**WHAT YOU WILL DO:** Among the records below, find each line that includes the string "Array" and copy it.

————

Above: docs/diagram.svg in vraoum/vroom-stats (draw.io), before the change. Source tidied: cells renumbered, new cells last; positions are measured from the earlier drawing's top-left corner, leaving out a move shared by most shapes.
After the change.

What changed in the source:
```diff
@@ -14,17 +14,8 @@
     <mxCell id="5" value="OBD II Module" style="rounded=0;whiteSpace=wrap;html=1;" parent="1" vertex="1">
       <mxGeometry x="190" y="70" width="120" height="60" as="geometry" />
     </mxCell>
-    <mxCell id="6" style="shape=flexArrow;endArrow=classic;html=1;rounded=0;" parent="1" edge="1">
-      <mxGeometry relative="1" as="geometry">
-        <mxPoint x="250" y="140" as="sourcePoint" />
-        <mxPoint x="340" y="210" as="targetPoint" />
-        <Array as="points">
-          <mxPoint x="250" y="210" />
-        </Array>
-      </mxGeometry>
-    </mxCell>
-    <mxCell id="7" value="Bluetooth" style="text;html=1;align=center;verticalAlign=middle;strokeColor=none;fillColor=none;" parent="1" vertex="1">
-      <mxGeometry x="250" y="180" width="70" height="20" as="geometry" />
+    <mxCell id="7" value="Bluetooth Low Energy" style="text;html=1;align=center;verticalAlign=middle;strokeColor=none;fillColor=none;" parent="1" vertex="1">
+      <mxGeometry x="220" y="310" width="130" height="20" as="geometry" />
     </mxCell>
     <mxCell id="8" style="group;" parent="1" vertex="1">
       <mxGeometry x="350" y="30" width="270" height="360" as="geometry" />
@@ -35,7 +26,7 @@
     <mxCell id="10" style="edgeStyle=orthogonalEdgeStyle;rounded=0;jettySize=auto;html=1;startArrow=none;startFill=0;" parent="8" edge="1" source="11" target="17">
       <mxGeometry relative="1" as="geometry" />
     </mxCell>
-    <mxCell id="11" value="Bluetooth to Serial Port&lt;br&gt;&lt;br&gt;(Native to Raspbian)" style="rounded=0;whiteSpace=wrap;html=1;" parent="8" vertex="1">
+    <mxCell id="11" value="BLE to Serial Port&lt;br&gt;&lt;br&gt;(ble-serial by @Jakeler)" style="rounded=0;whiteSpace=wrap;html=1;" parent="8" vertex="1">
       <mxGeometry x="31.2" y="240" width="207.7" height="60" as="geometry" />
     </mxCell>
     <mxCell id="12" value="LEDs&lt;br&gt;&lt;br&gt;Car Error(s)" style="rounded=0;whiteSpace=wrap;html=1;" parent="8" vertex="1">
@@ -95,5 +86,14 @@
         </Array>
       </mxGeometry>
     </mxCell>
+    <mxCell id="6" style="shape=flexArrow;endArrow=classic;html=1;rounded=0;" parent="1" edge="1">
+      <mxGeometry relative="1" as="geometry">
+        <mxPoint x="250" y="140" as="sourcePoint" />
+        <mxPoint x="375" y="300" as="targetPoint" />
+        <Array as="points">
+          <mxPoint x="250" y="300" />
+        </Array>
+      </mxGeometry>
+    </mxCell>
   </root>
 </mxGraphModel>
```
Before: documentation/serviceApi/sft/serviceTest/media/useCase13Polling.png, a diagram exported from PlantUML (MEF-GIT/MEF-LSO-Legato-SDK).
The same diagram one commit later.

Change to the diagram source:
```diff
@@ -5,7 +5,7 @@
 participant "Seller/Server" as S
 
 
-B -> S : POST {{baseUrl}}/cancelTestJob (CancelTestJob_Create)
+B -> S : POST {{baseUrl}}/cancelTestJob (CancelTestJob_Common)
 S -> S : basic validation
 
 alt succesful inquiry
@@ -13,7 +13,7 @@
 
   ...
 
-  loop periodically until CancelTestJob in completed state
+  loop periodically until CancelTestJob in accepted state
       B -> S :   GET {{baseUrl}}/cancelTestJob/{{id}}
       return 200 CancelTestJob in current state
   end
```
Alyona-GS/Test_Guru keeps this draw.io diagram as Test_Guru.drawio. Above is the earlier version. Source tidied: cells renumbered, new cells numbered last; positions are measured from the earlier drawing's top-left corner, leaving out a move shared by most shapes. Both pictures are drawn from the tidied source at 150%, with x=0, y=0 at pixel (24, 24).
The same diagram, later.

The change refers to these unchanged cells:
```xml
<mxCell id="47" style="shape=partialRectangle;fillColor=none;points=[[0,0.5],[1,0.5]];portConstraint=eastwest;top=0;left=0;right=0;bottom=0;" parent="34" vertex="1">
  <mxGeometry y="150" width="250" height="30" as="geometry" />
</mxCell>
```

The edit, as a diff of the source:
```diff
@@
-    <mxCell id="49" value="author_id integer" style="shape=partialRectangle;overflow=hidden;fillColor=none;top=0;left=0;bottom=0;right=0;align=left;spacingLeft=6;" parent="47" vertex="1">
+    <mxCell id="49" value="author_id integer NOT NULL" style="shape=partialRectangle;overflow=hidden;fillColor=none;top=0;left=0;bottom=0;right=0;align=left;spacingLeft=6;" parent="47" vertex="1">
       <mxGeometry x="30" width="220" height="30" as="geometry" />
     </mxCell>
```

————

**SOLVED EXERCISE:**
-        <Array as="points">
-        </Array>
         </Array>
+        <Array as="points">
+        </Array>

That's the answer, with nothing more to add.